It felt strange to be in the US again after a short flight, we could definitely sense somehow that the atmosphere was quite different in Boise than in Calgary, not in better or worse, but just different. We were looking forward to explore.
In Boise, we stayed with Warmshowers hosts Patrick and Rachel- who are very active in the local bicycle scene, and themselves have done A LOT of cyclotouring so we had a lot of interesting travel-related conversations. We had a great time with them and they gave us so much information about cycling in Idaho and Yellowstone, and among other things showed us the amazing Bicycle Project. At the Bicycle Project (https://www.boisebicycleproject.org/) you can find pretty much any bicycle part second-hand, but barely used, for a fraction of the initial price, get some help fixing your bike, and locals can also get credits towards parts/building a bike by volunteering there.
A Vipassana retreat is hard.
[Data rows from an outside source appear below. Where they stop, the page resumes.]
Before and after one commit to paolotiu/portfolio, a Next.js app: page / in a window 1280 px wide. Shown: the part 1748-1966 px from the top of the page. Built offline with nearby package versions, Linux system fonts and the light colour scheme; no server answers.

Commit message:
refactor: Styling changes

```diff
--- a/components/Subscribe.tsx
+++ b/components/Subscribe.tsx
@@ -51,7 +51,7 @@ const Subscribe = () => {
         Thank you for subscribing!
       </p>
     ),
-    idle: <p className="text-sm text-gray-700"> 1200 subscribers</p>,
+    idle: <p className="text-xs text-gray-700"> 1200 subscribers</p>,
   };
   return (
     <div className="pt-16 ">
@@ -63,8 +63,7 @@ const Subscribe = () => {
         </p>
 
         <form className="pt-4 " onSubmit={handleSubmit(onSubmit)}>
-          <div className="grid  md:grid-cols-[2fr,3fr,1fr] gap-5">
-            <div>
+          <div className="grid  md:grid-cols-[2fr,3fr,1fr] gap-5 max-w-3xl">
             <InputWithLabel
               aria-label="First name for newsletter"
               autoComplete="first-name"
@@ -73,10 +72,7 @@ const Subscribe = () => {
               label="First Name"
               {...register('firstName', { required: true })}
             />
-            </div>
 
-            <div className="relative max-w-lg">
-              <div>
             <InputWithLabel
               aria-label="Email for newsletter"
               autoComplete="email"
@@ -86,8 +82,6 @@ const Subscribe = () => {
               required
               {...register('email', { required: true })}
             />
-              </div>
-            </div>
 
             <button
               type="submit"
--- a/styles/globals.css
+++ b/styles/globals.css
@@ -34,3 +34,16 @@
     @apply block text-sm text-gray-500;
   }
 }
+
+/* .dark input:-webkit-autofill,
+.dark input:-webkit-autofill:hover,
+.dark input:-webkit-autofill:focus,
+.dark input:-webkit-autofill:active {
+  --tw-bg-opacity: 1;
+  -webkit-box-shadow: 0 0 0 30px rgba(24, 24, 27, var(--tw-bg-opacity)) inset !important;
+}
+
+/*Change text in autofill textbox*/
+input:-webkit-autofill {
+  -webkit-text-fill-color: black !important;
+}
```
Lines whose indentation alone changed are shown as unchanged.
Rules are quite strict for the duration of the course. No speaking, no access to your phone, no communication, gender segregation, no sexual activity, no physical exercise whatsoever except walking laps in the courtyard of the foundation, and not even access to any kind of reading material. The idea is to stay clear of any kind of distraction to focus the mind on meditation. While some rules were easy enough for me, I was expecting the no reading material to be the hardest. Turned out, after a few days what I was really craving for was physical exercise, like at least pull-ups or gym. But I did complete the course, though I still found it was difficult to concentrate even at the end.
All you do for 10 days is meditate following a Buddhist technique, punctuated by breakfast and lunch breaks (no dinner, it’s only a snack around 5pm). Meals provided are vegetarian, and it was generally easy enough for me to look for vegan and gluten-free options in what they served. My main interest in following this course was to try to learn to meditate in the best way possible, and I was also interested to see how I would feel after one week without having my mind distracted by any else than my own thoughts. I’m definitely glad I was able to have that experience, even though I found it pretty hard. Everyone has their own experience, and there is a lot to say about Vipassana, so if you are interested, check out this: https://www.dhamma.org/en-US/index .
After Vipassana, I ended back in Calgary. Want to know how?